- Opening Delimiter -

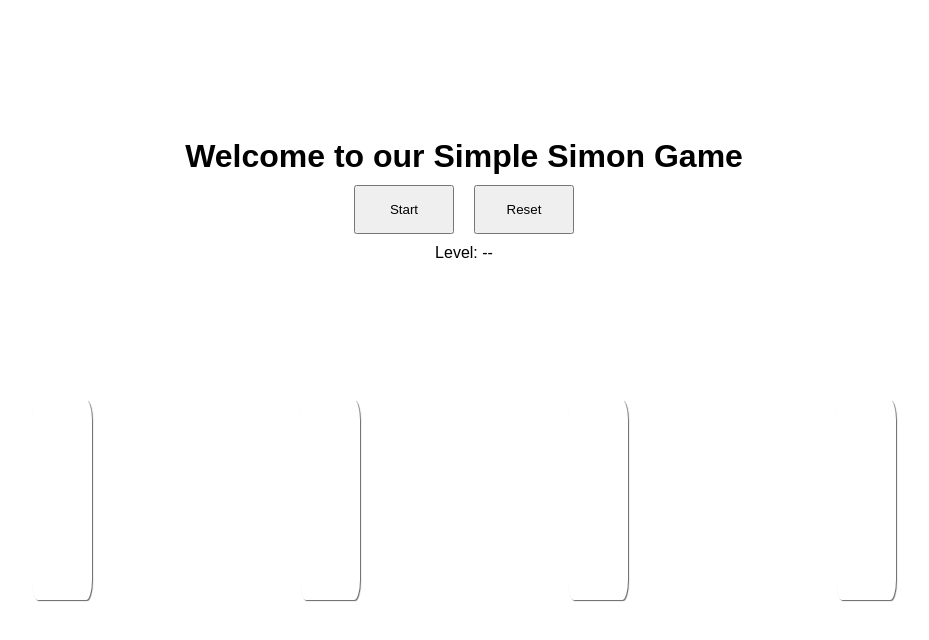
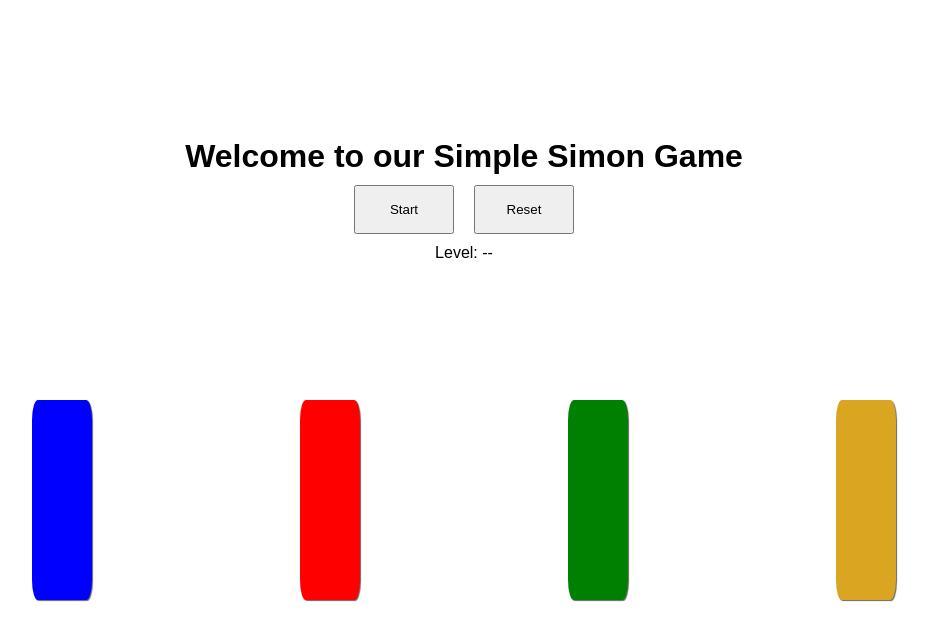
Before and after one commit to misterhtmlcss/advanced-front-end-projects, a plain HTML site: page build-a-simon-game/index.html in a window 1280 px wide. Shown: the whole page, without its empty margins (176-1105 px from the left). Drawn offline with nearby package versions, Linux system fonts and the light colour scheme; files that its build step writes are made by us from their sources.

Commit message:
added .css file changes back into a master .scss file

```diff
--- a/build-a-simon-game/css.scss
+++ b/build-a-simon-game/css.scss
@@ -15,6 +15,7 @@ html, body {
   display: flex;
   flex-direction: column;
 }
+
 .top {
   height: 50vh;
   display: flex;
@@ -22,24 +23,25 @@ html, body {
   justify-content: center;
   align-items: center;
 }
+
 .bottom {
-  height: 50vh;;
+  height: 50vh;
   display: flex;
   justify-content: space-evenly;
 }
+
 .command-module {
   display: flex;
   flex-direction: column;
   justify-content: center;
   align-items: center;
 }
+
 .btns {
   display: flex;
   justify-content: center;
   align-items: center;
 }
-
-// Utilities
 
 .btn {
   width: 100px;
@@ -56,18 +58,21 @@ html, body {
   height: 200px;
   width: 60px;
   border-radius: 10%;
-  box-shadow: 1px 1px 1px rgba(0,0,0,0.6)
+  box-shadow: 1px 1px 1px rgba(0, 0, 0, 0.6);
 }
-.key1 {
+
+#blue-key {
   background-color: blue;
 }
-.key2 {
+
+#red-key {
   background-color: red;
 }
 
-.key3 {
+#green-key {
   background-color: green;
 }
-.key4 {
+
+#yellow-key {
   background-color: goldenrod;
 }
```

- Closing Delimiter -

Look over the entries above and say how many lines contain "height"; give only the number.

Written solution – 4